    echo "Usage: /etc/init.d/pirateradio {start|stop}"
    exit 1

exit 0

Then save and add to start-up:

$ sudo update-rc.d pirateradio defaults
$ sudo /etc/init.d/pirateradio start


At this point, you could reboot:

$ sudo shutdown -r now

And once the Pi is up again, and the USB stick has been pointed and the startup script run (takes about 5 - 10 seconds for me):

  1. Find your favorate radio reciever (for FM frequencies)
  2. Tune the radio to 88.9
  3. Get down to your favorite tunes!

Additional Note

If you used and setup the Pi Supply Shutdown you won't need to unplug and plug back in the power supply to the Pi when deciding to stop broadcasting music from the USB stick on your PI to the FM frequency - just simply press the soft or hard shutdown buttons.


I had a lot of fun building this custom "local" radio station based off the Raspberry Pirate Radio post from a few years back. With a little customization, I was able to set it up the way I wanted while incorporating the Pi Supply Shutdown peripheral.

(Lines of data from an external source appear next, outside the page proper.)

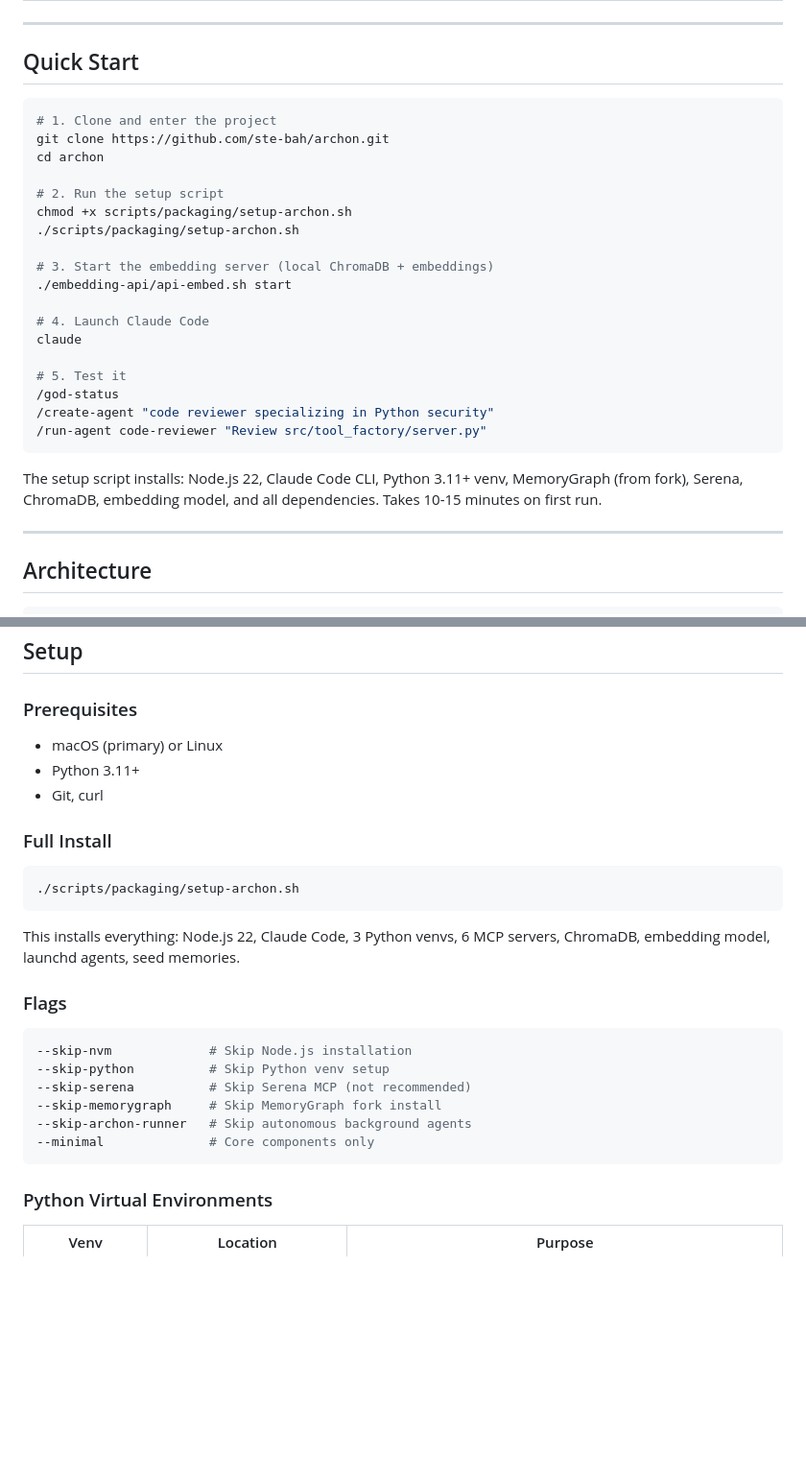
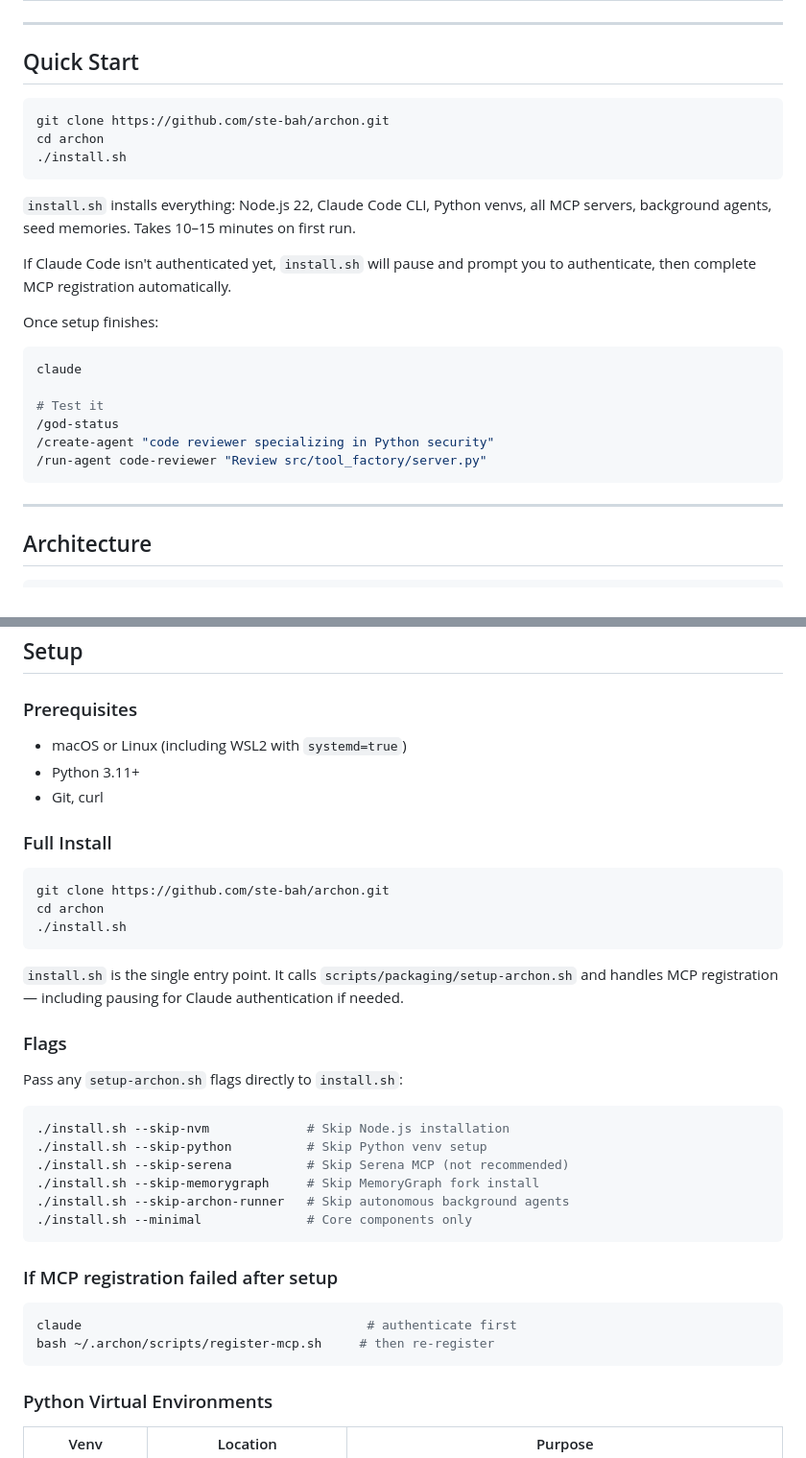
Before and after one commit to ste-bah/archon, a Markdown page: README.md, 2 parts joined by grey strips. Shown at 96% size. Drawn GitHub-style; blank space fills up the shorter version.

Commit message:
fix: sync README.md from README-archon.md — correct install instructions and version

````diff
--- a/README.md
+++ b/README.md
@@ -37,27 +37,25 @@ Built over several months of daily use. 1,577 source files. 288 agent definition
 ## Quick Start
 
 ```bash
-# 1. Clone and enter the project
 git clone https://github.com/ste-bah/archon.git
 cd archon
+./install.sh
+```
 
-# 2. Run the setup script
-chmod +x scripts/packaging/setup-archon.sh
-./scripts/packaging/setup-archon.sh
+`install.sh` installs everything: Node.js 22, Claude Code CLI, Python venvs, all MCP servers, background agents, seed memories. Takes 10–15 minutes on first run.
 
-# 3. Start the embedding server (local ChromaDB + embeddings)
-./embedding-api/api-embed.sh start
+If Claude Code isn't authenticated yet, `install.sh` will pause and prompt you to authenticate, then complete MCP registration automatically.
 
-# 4. Launch Claude Code
+Once setup finishes:
+
+```bash
 claude
 
-# 5. Test it
+# Test it
 /god-status
 /create-agent "code reviewer specializing in Python security"
 /run-agent code-reviewer "Review src/tool_factory/server.py"
 ```
-
-The setup script installs: Node.js 22, Claude Code CLI, Python 3.11+ venv, MemoryGraph (from fork), Serena, ChromaDB, embedding model, and all dependencies. Takes 10-15 minutes on first run.
 
 ---
 
@@ -391,27 +389,38 @@ Every non-trivial change follows this flow:
 
 ### Prerequisites
 
-- macOS (primary) or Linux
+- macOS or Linux (including WSL2 with `systemd=true`)
 - Python 3.11+
 - Git, curl
 
 ### Full Install
 
 ```bash
-./scripts/packaging/setup-archon.sh
+git clone https://github.com/ste-bah/archon.git
+cd archon
+./install.sh
 ```
 
-This installs everything: Node.js 22, Claude Code, 3 Python venvs, 6 MCP servers, ChromaDB, embedding model, launchd agents, seed memories.
+`install.sh` is the single entry point. It calls `scripts/packaging/setup-archon.sh` and handles MCP registration — including pausing for Claude authentication if needed.
 
 ### Flags
 
+Pass any `setup-archon.sh` flags directly to `install.sh`:
+
 ```bash
---skip-nvm             # Skip Node.js installation
---skip-python          # Skip Python venv setup
---skip-serena          # Skip Serena MCP (not recommended)
---skip-memorygraph     # Skip MemoryGraph fork install
---skip-archon-runner   # Skip autonomous background agents
---minimal              # Core components only
+./install.sh --skip-nvm             # Skip Node.js installation
+./install.sh --skip-python          # Skip Python venv setup
+./install.sh --skip-serena          # Skip Serena MCP (not recommended)
+./install.sh --skip-memorygraph     # Skip MemoryGraph fork install
+./install.sh --skip-archon-runner   # Skip autonomous background agents
+./install.sh --minimal              # Core components only
+```
+
+### If MCP registration failed after setup
+
+```bash
+claude                                      # authenticate first
+bash ~/.archon/scripts/register-mcp.sh     # then re-register
 ```
 
 ### Python Virtual Environments
````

I love music and talk radio and this project was just a continuation of different presentations of which I can access - and, dare I say, harness - that fascination. Hopefully, I will one day finish my one long standing project and have that posted up here as well :) Time will tell.

Until then, I submit to you this admission: